Emerald Lake Trail © Parks Canada
On the western slopes of the Great Divide, Yoho National Park brings Canada’s alpine majesty within reach of casual visitors and seasoned backpackers alike. Unplug and spend time with family at one of four campgrounds, challenge yourself with an all day hike to a half-billion-year-old fossil bed, or immerse yourself in Canadian history by travelling through the mountain pass that linked the West to the rest of Canada.
Summer and Fall
Winter and Spring
Guided Hikes to the Burgess Shale Fossil Beds
Exercise body and mind alike with a guided all-day hike to one of the world’s most significant fossil discoveries. Knowledgeable guides will fill you in on 505 million years of earth's history as you traverse spectacular mountain geography.
Yoho is a hiker’s paradise, with more than 400 km of trails, ranging from easy self-guided interpretive trails to difficult all-day guided hikes to the Burgess Shale fossil beds.
Grab a friend, go for a walk then relax and snap a selfie on one of Yoho’s Red Chairs. While some chairs are easy to find, others require more of an adventure. Each location offers views of exquisite views of nearby mountains, rivers or lakes.
Summer and Autumn
Awake to the sound of waterfalls and the smell of alpine air. Yoho is home to some of the finest hiking and backpacking in the Rockies. Bring your road bike for the side roads or see the world’s most significant fossils on a guided hike to the famous Burgess Shale.
Consult the Field, British Columbia Travel Guide for information about dining, accommodation and equipment rentals. Private licensed guides are available through the Interpretive Guides Association or the Association of Canadian Mountain Guides.
Winter and Spring
Glide among the snow-laden boughs and breathe cool, crisp winter air. Snowshoe on a frozen lake under watchful peaks and end the day sipping hot chocolate after an exceptional meal. Only thirty minutes from Lake Louise, Yoho National Park is magical in the winter.

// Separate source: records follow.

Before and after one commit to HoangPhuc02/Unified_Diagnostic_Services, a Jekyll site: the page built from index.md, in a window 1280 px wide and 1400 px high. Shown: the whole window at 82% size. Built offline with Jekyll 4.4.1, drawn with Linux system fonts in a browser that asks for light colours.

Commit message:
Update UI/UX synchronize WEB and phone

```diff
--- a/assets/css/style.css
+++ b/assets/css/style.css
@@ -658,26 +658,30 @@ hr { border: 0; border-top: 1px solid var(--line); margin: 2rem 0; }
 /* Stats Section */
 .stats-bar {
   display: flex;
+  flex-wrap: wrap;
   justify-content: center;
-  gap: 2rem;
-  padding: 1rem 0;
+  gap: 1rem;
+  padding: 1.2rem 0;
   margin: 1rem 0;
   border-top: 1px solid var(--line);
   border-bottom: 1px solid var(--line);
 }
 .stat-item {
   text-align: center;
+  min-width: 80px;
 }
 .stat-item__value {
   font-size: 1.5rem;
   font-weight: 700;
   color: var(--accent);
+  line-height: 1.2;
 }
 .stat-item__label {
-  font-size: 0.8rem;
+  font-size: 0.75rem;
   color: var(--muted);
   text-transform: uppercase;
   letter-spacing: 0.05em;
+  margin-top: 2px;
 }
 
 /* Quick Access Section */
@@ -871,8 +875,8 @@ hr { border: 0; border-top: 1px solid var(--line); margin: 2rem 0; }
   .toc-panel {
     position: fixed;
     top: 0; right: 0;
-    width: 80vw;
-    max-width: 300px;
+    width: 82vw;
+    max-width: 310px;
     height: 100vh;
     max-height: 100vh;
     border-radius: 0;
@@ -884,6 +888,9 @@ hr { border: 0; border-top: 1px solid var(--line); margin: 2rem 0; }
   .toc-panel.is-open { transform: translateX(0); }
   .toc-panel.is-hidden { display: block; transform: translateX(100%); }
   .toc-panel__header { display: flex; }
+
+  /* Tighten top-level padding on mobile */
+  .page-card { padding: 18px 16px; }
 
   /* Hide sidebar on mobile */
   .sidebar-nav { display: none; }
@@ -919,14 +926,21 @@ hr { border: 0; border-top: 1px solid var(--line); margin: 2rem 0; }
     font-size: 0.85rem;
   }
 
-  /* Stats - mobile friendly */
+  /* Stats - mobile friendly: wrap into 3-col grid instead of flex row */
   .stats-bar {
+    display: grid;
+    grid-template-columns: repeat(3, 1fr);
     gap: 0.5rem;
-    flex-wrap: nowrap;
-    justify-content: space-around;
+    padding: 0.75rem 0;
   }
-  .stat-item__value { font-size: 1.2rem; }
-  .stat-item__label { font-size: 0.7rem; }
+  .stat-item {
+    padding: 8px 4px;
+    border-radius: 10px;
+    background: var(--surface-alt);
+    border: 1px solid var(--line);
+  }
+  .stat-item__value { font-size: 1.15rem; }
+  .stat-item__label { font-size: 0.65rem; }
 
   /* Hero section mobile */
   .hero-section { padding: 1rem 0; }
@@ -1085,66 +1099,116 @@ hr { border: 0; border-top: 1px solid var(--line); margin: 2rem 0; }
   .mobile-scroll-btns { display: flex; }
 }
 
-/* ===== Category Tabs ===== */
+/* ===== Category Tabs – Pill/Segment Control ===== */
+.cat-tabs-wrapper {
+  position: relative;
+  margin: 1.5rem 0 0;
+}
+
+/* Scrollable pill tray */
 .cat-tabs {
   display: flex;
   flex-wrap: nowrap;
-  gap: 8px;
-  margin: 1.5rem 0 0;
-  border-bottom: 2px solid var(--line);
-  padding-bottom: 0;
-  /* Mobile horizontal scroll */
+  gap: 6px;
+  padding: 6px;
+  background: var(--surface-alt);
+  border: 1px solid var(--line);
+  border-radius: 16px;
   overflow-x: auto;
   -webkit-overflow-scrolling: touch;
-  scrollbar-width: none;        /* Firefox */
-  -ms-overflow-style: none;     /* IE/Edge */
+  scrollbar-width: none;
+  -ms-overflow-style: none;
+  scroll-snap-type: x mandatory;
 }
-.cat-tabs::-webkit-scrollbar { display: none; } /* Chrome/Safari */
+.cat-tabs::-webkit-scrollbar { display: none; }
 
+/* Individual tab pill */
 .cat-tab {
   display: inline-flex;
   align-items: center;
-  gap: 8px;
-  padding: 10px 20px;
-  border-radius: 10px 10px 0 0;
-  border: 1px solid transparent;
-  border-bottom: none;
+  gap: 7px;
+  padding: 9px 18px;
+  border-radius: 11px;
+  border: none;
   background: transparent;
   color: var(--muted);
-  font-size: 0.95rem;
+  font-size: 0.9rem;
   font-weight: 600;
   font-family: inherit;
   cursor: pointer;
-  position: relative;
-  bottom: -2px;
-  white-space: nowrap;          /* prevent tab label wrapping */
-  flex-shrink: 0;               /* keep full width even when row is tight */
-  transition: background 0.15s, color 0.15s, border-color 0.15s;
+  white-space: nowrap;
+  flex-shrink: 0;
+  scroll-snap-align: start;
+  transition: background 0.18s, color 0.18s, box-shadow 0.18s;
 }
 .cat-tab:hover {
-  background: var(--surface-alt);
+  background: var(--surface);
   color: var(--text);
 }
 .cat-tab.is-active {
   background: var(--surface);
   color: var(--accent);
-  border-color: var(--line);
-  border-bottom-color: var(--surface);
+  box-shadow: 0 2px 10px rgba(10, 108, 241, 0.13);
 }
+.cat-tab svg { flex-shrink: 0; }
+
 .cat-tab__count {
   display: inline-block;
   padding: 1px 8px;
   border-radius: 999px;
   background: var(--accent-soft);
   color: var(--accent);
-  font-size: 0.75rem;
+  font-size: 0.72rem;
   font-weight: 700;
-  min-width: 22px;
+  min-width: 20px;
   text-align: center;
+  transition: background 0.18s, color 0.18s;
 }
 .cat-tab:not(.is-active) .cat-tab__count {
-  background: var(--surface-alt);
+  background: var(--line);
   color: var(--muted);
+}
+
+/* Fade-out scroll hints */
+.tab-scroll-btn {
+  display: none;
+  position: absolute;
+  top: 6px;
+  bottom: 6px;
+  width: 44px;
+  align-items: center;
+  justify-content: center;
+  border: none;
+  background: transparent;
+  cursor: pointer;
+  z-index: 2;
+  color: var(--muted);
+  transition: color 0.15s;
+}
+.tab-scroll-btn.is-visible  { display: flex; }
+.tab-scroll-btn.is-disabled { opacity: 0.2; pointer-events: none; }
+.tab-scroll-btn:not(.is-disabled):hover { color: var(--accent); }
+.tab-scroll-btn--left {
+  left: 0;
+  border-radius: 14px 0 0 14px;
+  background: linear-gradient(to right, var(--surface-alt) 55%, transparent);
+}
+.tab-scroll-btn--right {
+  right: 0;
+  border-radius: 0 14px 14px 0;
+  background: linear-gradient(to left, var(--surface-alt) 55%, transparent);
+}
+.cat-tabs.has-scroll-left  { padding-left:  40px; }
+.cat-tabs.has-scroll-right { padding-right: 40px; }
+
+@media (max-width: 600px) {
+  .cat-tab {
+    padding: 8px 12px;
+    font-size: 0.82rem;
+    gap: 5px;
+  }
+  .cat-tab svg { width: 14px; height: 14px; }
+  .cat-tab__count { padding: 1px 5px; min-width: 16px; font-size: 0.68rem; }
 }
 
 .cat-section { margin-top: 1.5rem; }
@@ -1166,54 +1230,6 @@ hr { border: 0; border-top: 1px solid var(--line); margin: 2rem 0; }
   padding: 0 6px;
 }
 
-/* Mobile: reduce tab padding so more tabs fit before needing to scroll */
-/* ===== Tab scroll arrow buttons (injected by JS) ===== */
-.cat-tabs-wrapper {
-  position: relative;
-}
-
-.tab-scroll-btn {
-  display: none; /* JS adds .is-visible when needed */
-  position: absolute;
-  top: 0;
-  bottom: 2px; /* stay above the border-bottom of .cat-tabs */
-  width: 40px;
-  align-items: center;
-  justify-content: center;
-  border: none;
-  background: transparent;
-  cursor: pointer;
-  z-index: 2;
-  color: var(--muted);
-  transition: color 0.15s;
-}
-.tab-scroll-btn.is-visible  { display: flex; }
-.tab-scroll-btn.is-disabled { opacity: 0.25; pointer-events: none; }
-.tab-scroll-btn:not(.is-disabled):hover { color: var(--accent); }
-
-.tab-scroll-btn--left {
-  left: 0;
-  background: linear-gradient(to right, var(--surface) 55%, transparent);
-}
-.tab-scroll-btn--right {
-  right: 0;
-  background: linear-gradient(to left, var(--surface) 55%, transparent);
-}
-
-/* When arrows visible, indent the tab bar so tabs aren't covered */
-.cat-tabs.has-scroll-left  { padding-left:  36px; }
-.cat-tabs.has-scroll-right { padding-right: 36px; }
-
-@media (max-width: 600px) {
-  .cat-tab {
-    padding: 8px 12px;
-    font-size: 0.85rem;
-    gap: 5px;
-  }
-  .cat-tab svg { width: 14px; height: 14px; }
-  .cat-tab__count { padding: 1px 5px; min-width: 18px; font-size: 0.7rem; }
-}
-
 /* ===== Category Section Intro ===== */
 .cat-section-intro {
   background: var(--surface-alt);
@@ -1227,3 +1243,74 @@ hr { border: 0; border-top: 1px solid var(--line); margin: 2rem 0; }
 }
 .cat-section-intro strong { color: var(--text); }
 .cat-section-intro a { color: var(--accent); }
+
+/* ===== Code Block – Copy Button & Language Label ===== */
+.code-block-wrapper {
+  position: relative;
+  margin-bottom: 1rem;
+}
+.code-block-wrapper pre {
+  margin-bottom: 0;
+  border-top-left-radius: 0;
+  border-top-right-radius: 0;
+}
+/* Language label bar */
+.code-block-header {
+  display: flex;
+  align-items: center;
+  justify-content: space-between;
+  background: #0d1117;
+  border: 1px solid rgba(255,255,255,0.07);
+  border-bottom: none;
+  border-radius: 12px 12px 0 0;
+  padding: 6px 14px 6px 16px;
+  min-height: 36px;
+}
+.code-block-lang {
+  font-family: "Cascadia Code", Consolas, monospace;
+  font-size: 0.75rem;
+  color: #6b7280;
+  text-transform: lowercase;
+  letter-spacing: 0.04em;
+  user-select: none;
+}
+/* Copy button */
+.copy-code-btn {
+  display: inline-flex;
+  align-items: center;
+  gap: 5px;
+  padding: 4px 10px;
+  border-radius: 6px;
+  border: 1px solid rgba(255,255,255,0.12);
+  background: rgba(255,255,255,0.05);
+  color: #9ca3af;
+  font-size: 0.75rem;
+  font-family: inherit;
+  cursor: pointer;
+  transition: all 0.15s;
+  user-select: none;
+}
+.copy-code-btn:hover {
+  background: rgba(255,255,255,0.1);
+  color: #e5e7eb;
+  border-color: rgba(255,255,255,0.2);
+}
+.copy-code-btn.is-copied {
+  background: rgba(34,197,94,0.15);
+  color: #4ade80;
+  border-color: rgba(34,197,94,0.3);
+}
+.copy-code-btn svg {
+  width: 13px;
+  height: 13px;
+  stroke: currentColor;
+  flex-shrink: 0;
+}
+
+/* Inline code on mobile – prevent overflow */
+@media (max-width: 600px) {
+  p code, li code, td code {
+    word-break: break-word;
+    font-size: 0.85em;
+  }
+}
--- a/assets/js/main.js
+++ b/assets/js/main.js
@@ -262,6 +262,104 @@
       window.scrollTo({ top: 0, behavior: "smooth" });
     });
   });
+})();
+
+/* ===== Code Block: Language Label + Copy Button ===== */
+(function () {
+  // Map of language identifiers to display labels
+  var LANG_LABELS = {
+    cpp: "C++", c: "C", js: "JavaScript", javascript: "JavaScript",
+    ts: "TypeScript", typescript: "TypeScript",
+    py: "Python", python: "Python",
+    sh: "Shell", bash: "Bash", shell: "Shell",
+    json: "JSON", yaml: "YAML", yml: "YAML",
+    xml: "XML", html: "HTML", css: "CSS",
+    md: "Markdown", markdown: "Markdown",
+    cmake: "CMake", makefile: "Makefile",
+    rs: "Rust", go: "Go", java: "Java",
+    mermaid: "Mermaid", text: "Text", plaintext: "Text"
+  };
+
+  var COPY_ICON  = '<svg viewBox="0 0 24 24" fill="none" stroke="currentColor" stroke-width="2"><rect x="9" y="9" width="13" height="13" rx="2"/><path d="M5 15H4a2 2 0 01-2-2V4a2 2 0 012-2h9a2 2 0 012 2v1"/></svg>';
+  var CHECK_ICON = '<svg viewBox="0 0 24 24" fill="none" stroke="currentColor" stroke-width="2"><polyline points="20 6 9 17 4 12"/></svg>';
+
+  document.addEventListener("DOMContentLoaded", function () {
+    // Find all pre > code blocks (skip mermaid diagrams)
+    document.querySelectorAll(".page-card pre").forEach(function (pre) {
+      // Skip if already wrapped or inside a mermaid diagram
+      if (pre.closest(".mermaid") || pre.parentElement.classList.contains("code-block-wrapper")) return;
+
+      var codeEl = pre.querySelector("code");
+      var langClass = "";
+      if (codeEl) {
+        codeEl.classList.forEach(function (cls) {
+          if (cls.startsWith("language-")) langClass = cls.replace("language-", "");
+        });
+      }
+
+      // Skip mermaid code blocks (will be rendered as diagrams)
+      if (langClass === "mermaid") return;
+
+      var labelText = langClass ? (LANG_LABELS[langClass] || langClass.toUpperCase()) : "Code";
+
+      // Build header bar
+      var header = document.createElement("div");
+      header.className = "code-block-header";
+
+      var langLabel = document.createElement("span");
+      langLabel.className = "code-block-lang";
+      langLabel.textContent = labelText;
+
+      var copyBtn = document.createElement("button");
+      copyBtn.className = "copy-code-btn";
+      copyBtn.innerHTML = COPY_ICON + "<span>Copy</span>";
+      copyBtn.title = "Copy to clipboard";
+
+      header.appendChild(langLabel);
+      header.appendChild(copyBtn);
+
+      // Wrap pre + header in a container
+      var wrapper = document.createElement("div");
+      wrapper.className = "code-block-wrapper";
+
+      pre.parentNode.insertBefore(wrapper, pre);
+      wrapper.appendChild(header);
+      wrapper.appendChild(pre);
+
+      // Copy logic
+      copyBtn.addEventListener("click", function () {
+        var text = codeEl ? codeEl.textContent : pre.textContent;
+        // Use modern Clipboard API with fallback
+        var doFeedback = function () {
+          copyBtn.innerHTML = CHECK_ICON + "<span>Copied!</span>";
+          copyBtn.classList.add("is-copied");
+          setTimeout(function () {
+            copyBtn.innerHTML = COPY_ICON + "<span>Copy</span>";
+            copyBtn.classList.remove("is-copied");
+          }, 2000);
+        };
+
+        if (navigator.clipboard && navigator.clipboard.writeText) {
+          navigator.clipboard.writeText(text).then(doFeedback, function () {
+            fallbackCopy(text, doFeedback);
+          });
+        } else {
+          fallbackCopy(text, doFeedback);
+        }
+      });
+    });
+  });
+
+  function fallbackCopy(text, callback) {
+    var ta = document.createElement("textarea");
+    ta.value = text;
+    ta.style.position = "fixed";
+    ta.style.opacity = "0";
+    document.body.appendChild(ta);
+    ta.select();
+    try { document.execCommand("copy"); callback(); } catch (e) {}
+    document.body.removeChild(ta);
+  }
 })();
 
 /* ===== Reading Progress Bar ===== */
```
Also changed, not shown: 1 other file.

Avalanche Safety: From November through June, please avoid the avalanche slide path clearly marked on the left bank of Emerald Lake. Do not walk, ski or snowshoe on or below this slide path.
In Canada, national parks enjoy special protections that may differ from other protected places. Please know “what not to do” in a national park:
- Feeding or approaching wildlife, and littering
- Collecting natural objects (e.g. wildflowers, rocks, mushrooms, berries) or cultural objects (e.g. arrowheads)
- Using drones (i.e. unmanned aerial vehicles) without a permit
- Hunting or using weapons (e.g. firearms, pellet or BB guns, airsoft, paintball, archery, slingshots)
- Transporting loaded or unsecured firearms (see firearms transport regulations).
- Snowmobiling and ice fishing
- Motorized boats, personal watercraft, water skiing
- Motorized off-road travelling
- Paragliding, parachuting and hang-gliding